Homeschool Groups: What Do You Bring to the Table?

Source:  Colorado Education
By:  Liese Carberry
July 9, 2012
If a bunch of people get together in a room and don't say anything what happens? {Insert crickets chirping here}. But, if a bunch of people get together and bring an experience, a gift, a thought to the table, what happens? People learn and discover new things.

When you start the homeschooling journey one of the best things you can do is join a homeschool group. But, think about this: what are you going to bring to the gathering? The group does not exist to cater only to you, what can you bring that helps out others? If you were starting to knit you might join a knitting club, so you could get the hang of it, see some older knitters work their craft; it's no different with homeschooling. When you join a group you get to see people who are steeped in homeschooling and people who are new.
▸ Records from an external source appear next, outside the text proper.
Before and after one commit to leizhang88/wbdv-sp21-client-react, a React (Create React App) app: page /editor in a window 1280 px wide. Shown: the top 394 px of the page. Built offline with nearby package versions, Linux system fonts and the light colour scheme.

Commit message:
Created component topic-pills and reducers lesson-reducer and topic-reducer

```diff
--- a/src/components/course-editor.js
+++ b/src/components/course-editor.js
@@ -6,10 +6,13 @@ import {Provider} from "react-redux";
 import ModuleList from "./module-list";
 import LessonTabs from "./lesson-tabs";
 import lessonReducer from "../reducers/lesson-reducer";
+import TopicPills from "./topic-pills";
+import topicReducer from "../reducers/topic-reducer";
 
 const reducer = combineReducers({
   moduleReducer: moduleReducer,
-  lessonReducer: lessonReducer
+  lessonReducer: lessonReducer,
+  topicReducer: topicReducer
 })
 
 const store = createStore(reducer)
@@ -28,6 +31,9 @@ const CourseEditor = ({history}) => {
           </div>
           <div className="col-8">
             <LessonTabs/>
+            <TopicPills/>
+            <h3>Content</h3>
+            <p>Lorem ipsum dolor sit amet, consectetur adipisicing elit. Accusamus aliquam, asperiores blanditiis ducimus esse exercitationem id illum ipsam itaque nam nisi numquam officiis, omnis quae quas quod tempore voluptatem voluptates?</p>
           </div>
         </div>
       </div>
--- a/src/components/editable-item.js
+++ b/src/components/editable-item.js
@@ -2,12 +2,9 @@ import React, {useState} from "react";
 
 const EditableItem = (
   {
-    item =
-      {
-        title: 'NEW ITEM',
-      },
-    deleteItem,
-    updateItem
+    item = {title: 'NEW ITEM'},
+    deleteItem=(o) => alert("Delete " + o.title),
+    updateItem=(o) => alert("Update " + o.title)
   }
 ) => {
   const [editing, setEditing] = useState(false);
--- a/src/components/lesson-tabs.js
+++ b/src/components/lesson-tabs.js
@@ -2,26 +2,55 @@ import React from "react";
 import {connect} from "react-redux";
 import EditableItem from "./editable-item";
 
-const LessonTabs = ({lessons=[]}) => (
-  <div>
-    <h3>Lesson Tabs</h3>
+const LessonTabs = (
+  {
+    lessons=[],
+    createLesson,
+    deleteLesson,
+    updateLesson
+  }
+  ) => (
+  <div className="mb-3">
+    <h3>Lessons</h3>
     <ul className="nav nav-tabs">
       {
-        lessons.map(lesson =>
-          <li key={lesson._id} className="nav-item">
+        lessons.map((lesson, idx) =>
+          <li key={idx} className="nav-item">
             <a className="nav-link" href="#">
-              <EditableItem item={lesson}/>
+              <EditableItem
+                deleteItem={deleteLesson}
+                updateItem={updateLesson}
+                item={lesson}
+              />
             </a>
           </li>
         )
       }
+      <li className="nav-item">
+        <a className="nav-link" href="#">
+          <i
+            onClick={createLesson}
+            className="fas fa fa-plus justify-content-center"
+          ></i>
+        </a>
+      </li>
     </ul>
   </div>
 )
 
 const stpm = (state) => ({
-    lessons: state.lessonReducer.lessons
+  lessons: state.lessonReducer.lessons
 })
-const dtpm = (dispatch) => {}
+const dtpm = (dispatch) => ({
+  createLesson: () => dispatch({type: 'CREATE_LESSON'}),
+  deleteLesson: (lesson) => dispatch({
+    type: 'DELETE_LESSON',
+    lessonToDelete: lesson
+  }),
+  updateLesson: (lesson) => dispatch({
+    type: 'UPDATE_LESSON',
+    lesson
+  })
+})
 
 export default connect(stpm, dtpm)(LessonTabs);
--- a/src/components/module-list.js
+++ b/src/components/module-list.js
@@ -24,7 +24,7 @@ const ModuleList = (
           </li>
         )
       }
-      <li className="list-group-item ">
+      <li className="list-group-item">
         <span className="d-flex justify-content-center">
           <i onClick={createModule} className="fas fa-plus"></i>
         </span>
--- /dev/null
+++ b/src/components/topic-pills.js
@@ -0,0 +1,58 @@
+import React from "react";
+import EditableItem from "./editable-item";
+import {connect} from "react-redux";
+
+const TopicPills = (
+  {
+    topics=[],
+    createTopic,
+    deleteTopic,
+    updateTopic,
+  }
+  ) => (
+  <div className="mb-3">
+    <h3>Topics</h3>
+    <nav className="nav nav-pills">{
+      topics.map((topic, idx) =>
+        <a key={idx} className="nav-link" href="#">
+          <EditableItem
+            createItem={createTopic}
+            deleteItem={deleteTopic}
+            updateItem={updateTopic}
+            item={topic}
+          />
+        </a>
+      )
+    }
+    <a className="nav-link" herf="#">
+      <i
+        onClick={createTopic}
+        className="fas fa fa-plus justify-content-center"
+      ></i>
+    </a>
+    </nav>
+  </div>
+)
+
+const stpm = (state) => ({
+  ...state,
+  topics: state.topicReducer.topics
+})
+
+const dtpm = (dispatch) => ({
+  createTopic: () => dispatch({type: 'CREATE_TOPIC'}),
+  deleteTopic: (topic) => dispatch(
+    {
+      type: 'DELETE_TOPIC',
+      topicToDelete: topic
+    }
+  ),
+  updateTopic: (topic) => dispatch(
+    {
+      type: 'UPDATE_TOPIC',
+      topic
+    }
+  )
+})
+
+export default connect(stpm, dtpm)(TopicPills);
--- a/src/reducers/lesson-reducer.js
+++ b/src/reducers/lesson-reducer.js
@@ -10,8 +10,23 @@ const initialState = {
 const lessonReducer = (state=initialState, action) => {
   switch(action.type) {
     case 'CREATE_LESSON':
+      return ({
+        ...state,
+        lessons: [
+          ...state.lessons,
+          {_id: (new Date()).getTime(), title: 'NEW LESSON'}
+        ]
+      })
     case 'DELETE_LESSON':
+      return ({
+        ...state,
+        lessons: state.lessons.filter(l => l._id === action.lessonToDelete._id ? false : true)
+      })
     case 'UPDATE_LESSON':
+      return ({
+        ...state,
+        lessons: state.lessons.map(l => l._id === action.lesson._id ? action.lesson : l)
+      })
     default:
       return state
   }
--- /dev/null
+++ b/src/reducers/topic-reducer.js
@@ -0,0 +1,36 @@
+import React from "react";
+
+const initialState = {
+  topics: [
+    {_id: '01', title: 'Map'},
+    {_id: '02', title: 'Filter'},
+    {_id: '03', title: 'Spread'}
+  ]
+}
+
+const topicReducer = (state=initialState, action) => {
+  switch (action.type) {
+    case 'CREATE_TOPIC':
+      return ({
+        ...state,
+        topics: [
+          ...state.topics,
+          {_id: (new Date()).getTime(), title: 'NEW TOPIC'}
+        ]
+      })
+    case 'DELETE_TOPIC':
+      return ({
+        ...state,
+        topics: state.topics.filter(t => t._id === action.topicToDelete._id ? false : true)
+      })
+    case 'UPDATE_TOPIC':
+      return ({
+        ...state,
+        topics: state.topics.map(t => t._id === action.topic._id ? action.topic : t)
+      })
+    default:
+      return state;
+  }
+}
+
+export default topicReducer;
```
You get to see (if your group is inclusive) varying ways that you can teach your children and families of all ages interacting with one another.

Think about what you were before you were a homeschooler. Maybe you were a teacher, an artist, a storyteller, maybe you worked in an office and were the epitome of efficiency. You can bring those experiences to the group. Maybe the group you join has never thought about organizing a toy drive for the children's hospital and organizing is your gift. Maybe you would like to teach an art class to more than just your own kids or put together a field trip to a museum, bring it on!

What you bring to the table can benefit not only your children, but the whole homeschool group. It also works the other way round; let's say that math is not your thing but somewhere in the group is a dad who used to teach high school calculus - score! Homeschool groups should be about bringing people together who have a common goal (homeschooling) and building an environment of discovery and learning.

Do all groups succeed? No, sadly they don't. They might be too exclusive, pushing people away rather than welcoming them in. They might not have the backbone of the group branched out enough. Having one or two people in charge often leads to burnout on their part; it's hard work putting a group together and getting it to run like a well oiled machine. There are people who check out groups and find they aren't a good fit, people who stop homeschooling and leave a group, people who wish for the perfect group.

Again, think about what you bring to the table, what can you offer? Many people working together to host activities, field trips, co-ops, night outs, park days and classes build a group. Every little bit helps.

So, when you join a homeschool group don't expect perfection - there is no perfect homeschool group. There never will be. But, there are many good groups out there that are places where families can come together to celebrate learning at home. As a group we strive not for perfection, but for a place where everyone feels welcome, where all teaching and learning styles are wanted, and most of all where it's good to be different, because if everyone were the same that would be no fun at all.